The thing is–now I know who my readers are. Adding layers or faux scarcity doesn’t help me or you. As the medium changes, publishers are on the defensive…. I honestly can’t think of a single traditional book publisher who has led the development of a successful marketplace/marketing innovation in the last decade. The question asked by the corporate suits always seems to be, "how is this change in the marketplace going to hurt our core business?" To be succinct: I’m not sure that I serve my audience (you) by worrying about how a new approach is going to help or hurt Barnes & Noble.
is a new book by Dan Kimball. Here is the description from the back cover.
Around 25 years ago the evangelical church underwent a shift with the arrival of seeker-style churches. A whole generation of baby-boomers resonated with that approach and the movement was used greatly by God. But now there are rumblings around the country that the generations of teens, twenties, and thirties have changing perceptions and preferences.
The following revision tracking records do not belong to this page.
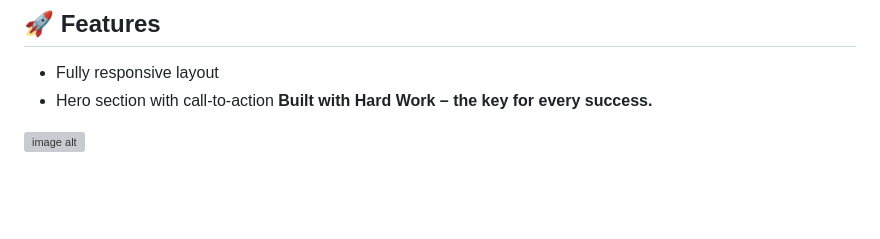
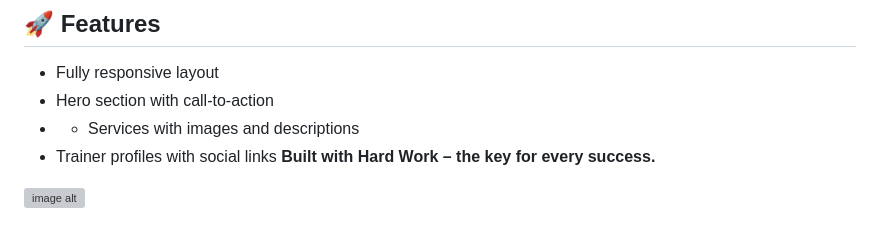
Before and after one commit to Amrenderkumar/gym-website, a Markdown page: README.md, the part around the change. Rendered like a GitHub page; blank space fills up the shorter version; grey boxes are pictures that could not be loaded.

```diff
--- a/README.md
+++ b/README.md
@@ -119,6 +119,8 @@ This project is licensed under the **MIT License**.
 ## 🚀 Features
 - Fully responsive layout
 - Hero section with call-to-action
+- - Services with images and descriptions
+- Trainer profiles with social links
 **Built with Hard Work – the key for every success.**
 
 ![image alt](https://github.com/Amrenderkumar/gym-website/blob/a66b4dd6e72052ab0751d33488529e335f4050bd/screenshort1.png)
```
Some of the very “spiritual” things that were removed from church are the very things that post-Christian generations are connecting with and finding attractive in a church.
The Emerging Church addresses this change and provides practical ideas on how churches can adjust and be more effective to reach emerging generations. Dan Kimball, founding pastor of Graceland, does not present his church as “the” new model, but offers a road map to help open the eyes of churches to some changes that are occurring in various places around the country.
Kimball explains the postmodern shifts and what practical implications that has for worship, preaching, evangelism, discipleship, and leadership. He provides an encouraging cross-generational bridge between a new bread of young church leaders and those who have been in ministry for some time.